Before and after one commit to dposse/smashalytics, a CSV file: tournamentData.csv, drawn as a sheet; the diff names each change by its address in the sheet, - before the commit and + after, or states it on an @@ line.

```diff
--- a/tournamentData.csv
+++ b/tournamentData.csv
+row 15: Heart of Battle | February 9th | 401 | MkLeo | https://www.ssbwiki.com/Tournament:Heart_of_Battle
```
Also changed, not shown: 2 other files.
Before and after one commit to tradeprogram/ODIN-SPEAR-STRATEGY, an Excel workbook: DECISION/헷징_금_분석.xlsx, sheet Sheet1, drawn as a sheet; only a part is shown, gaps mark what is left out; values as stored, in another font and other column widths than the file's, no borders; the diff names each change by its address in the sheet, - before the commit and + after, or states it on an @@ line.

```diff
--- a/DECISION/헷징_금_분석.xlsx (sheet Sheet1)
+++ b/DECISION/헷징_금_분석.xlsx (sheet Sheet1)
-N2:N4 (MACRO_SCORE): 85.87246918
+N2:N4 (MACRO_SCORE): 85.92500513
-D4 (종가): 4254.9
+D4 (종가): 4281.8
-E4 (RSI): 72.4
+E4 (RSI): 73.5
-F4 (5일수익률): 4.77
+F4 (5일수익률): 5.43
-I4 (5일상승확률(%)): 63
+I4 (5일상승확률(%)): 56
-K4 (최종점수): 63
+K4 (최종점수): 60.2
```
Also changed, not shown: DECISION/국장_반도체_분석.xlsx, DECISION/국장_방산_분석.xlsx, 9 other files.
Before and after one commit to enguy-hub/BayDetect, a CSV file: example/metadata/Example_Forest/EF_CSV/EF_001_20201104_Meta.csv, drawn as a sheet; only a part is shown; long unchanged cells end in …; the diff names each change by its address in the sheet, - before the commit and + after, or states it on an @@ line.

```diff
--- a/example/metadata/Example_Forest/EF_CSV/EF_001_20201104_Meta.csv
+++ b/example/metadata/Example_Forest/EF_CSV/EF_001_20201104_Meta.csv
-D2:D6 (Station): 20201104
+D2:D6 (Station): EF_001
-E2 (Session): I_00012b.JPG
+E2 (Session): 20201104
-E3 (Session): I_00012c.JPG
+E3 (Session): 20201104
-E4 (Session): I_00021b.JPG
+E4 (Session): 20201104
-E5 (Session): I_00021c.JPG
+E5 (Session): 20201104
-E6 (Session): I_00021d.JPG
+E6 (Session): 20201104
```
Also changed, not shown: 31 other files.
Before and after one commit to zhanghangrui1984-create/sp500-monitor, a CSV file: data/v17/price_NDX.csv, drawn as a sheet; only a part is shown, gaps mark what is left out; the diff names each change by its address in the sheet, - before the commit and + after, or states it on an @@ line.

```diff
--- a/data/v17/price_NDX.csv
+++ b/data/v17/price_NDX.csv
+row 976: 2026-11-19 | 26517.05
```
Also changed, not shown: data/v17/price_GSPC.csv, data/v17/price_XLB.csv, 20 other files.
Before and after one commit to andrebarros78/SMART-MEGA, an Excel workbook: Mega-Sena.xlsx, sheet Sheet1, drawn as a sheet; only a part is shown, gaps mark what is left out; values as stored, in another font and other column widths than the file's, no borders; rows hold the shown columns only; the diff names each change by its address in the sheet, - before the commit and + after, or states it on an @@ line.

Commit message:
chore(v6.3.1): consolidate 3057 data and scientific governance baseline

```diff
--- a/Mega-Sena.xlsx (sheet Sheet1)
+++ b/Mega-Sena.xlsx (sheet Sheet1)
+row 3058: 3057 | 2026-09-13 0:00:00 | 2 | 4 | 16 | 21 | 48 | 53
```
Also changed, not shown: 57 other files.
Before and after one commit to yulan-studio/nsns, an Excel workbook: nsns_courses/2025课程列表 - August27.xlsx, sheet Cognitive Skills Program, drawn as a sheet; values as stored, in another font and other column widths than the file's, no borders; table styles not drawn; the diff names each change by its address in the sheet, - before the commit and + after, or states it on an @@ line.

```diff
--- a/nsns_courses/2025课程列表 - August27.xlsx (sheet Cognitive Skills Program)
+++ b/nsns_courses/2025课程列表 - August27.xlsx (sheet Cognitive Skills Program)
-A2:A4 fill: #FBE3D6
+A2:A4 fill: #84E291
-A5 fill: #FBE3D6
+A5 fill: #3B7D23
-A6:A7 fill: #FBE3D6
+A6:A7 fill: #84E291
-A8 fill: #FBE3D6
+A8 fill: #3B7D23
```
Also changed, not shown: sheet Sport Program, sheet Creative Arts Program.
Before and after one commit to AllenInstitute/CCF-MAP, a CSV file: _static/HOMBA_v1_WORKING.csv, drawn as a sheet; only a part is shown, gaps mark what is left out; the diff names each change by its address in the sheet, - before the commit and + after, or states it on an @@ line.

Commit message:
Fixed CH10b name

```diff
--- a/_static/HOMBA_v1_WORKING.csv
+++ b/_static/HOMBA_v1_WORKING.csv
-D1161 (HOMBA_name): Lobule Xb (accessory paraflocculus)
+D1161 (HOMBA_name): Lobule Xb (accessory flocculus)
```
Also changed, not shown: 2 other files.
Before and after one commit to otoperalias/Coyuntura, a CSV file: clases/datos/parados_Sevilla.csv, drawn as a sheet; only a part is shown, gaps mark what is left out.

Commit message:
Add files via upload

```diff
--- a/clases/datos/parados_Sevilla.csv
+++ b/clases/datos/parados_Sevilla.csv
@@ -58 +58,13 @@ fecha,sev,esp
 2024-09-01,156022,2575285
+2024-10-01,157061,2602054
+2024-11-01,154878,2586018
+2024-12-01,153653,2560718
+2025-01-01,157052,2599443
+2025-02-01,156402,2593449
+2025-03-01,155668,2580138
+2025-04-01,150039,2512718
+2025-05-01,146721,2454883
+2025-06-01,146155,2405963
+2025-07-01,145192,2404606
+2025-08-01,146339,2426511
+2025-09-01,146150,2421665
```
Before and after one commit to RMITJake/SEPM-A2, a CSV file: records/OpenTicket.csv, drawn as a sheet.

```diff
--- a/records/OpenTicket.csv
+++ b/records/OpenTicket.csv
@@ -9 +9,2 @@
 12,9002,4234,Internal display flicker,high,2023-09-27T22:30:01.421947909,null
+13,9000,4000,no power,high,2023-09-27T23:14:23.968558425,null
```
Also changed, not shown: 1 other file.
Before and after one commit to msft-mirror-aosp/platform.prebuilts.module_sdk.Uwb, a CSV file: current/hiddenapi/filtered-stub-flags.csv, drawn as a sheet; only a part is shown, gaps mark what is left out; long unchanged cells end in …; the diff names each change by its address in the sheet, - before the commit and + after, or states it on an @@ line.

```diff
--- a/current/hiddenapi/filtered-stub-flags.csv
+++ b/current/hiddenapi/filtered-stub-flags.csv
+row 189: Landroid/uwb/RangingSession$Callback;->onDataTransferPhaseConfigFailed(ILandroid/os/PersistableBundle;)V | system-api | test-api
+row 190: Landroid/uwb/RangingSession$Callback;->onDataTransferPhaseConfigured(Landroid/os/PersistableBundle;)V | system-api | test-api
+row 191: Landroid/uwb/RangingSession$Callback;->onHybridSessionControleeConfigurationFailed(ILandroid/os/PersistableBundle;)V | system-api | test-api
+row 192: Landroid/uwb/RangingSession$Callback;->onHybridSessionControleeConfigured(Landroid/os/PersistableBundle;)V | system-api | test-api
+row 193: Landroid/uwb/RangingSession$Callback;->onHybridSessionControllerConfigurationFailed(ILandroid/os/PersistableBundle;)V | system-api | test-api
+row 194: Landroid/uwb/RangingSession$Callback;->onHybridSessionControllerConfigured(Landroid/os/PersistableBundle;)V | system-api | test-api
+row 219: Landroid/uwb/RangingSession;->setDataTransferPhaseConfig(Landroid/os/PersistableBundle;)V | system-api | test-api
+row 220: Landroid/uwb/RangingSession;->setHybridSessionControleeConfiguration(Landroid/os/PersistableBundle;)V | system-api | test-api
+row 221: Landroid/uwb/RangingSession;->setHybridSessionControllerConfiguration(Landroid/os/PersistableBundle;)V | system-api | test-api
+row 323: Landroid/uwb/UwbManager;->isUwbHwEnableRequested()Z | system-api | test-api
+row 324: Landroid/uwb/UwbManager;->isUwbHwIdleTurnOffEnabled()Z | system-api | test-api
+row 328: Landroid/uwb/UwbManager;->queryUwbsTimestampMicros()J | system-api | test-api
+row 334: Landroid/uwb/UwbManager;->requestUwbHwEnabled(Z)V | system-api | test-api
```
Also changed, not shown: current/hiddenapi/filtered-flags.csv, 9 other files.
========
TASK TO COMPLETE:
If the string "what" appears in a line of the entries, report the line.

SOLVED PROBLEM:
Before and after one commit to tradeprogram/ODIN-SPEAR-STRATEGY, an Excel workbook: DECISION/헷징_금_분석.xlsx, sheet Sheet1, drawn as a sheet; only a part is shown, gaps mark what is left out; values as stored, in another font and other column widths than the file's, no borders; the diff names each change by its address in the sheet, - before the commit and + after, or states it on an @@ line.
Before and after one commit to zhanghangrui1984-create/sp500-monitor, a CSV file: data/v17/price_NDX.csv, drawn as a sheet; only a part is shown, gaps mark what is left out; the diff names each change by its address in the sheet, - before the commit and + after, or states it on an @@ line.
Before and after one commit to andrebarros78/SMART-MEGA, an Excel workbook: Mega-Sena.xlsx, sheet Sheet1, drawn as a sheet; only a part is shown, gaps mark what is left out; values as stored, in another font and other column widths than the file's, no borders; rows hold the shown columns only; the diff names each change by its address in the sheet, - before the commit and + after, or states it on an @@ line.
Before and after one commit to AllenInstitute/CCF-MAP, a CSV file: _static/HOMBA_v1_WORKING.csv, drawn as a sheet; only a part is shown, gaps mark what is left out; the diff names each change by its address in the sheet, - before the commit and + after, or states it on an @@ line.
Before and after one commit to otoperalias/Coyuntura, a CSV file: clases/datos/parados_Sevilla.csv, drawn as a sheet; only a part is shown, gaps mark what is left out.
Before and after one commit to msft-mirror-aosp/platform.prebuilts.module_sdk.Uwb, a CSV file: current/hiddenapi/filtered-stub-flags.csv, drawn as a sheet; only a part is shown, gaps mark what is left out; long unchanged cells end in …; the diff names each change by its address in the sheet, - before the commit and + after, or states it on an @@ line.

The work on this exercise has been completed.